Difference listings
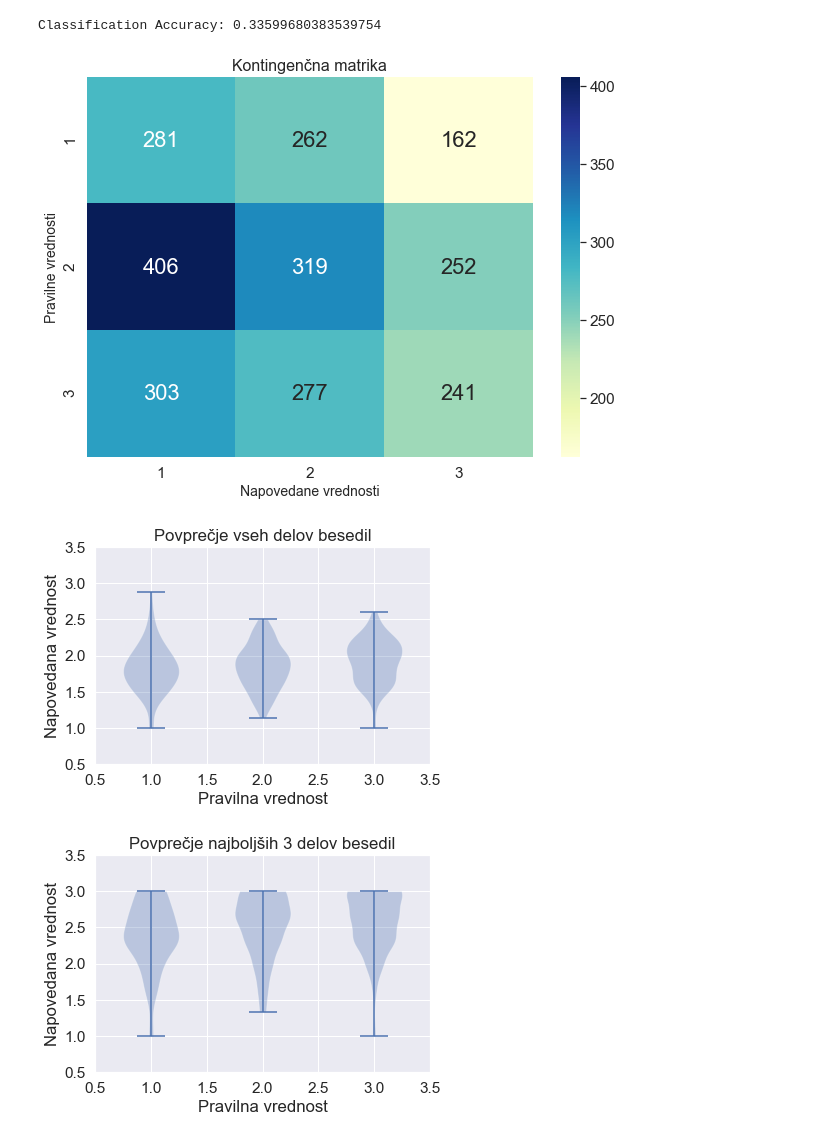
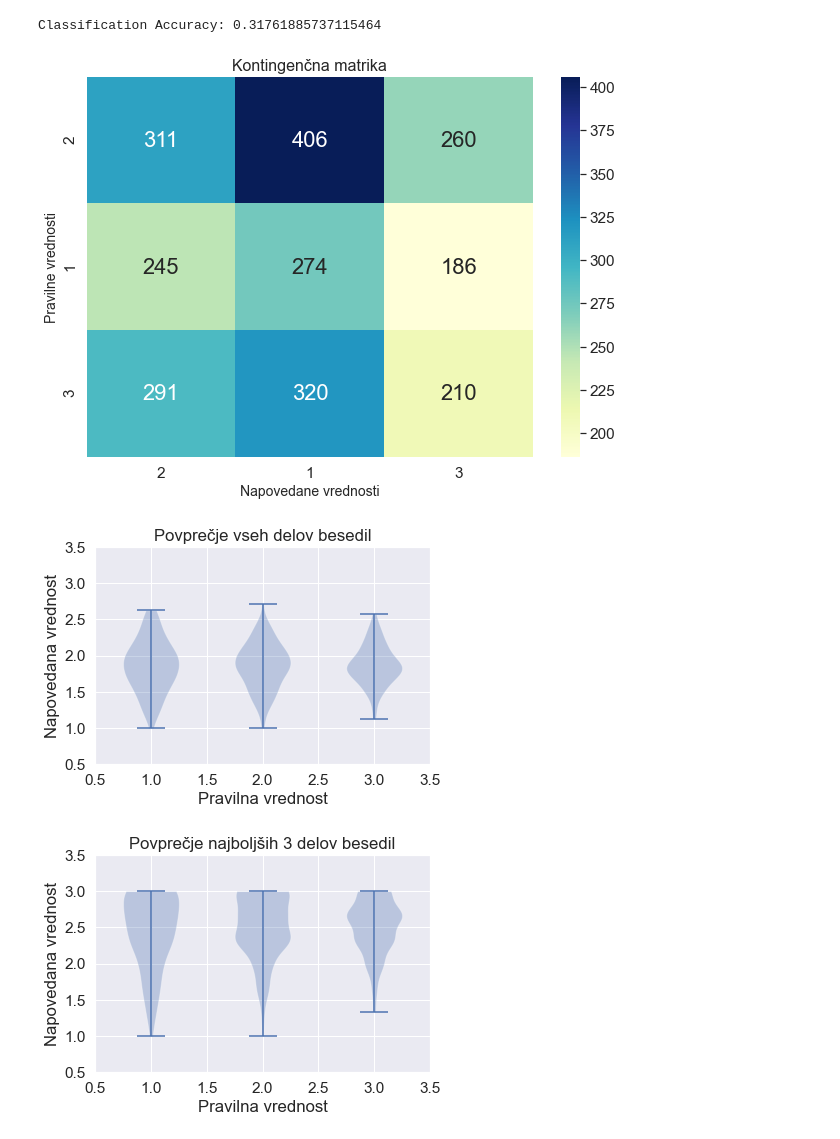
Before and after one commit to tinaavbelj/tourism-recommender-system, a Jupyter notebook: classification/jupyter-text/all_knn.ipynb, the cells around one changed output. Cells and saved outputs as stored; diff of their text form; code cells hidden in the pictures.

```diff
--- a/classification/jupyter-text/all_knn.ipynb
+++ b/classification/jupyter-text/all_knn.ipynb
@@ -1,21 +1,21 @@
 # %%
 import os
 import sys
 parent_dir = os.path.split(os.getcwd())[0]
 if parent_dir not in sys.path:
     sys.path.append(parent_dir)
 
 from classification_text import ClassificationText
 
 # Parameters
 data_directory = '../../data/data-real-r-3-text'
 results_file = '../results-text/all_knn.csv'
 
 classification = ClassificationText(data_directory, algorithm='knn', feature_agglomeration=False)
-classification.transform(results_file=results_file)
+classification.transform(results_file=results_file, short_texts_length=15)
 classification.evaluate()
 # %% [output]
-Classification Accuracy: 0.33599680383539754
+Classification Accuracy: 0.31761885737115464
-[figure, old version]
+[figure, new version]
-[figure, old version]
+[figure, new version]
-[figure, old version]
+[figure, new version]
```
Also changed, not shown: parts of 1 cell of this notebook, 5 other files.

● **Work instructions**
Your task is to copy the entries in full and exactly, without any images.

● **Result below**
Before and after one commit to tinaavbelj/tourism-recommender-system, a Jupyter notebook: classification/jupyter-text/all_knn.ipynb, the cells around one changed output. Cells and saved outputs as stored; diff of their text form; code cells hidden in the pictures.

```diff
--- a/classification/jupyter-text/all_knn.ipynb
+++ b/classification/jupyter-text/all_knn.ipynb
@@ -1,21 +1,21 @@
 # %%
 import os
 import sys
 parent_dir = os.path.split(os.getcwd())[0]
 if parent_dir not in sys.path:
     sys.path.append(parent_dir)
 
 from classification_text import ClassificationText
 
 # Parameters
 data_directory = '../../data/data-real-r-3-text'
 results_file = '../results-text/all_knn.csv'
 
 classification = ClassificationText(data_directory, algorithm='knn', feature_agglomeration=False)
-classification.transform(results_file=results_file)
+classification.transform(results_file=results_file, short_texts_length=15)
 classification.evaluate()
 # %% [output]
-Classification Accuracy: 0.33599680383539754
+Classification Accuracy: 0.31761885737115464
-[figure, old version]
+[figure, new version]
-[figure, old version]
+[figure, new version]
-[figure, old version]
+[figure, new version]
```
Also changed, not shown: parts of 1 cell of this notebook, 5 other files.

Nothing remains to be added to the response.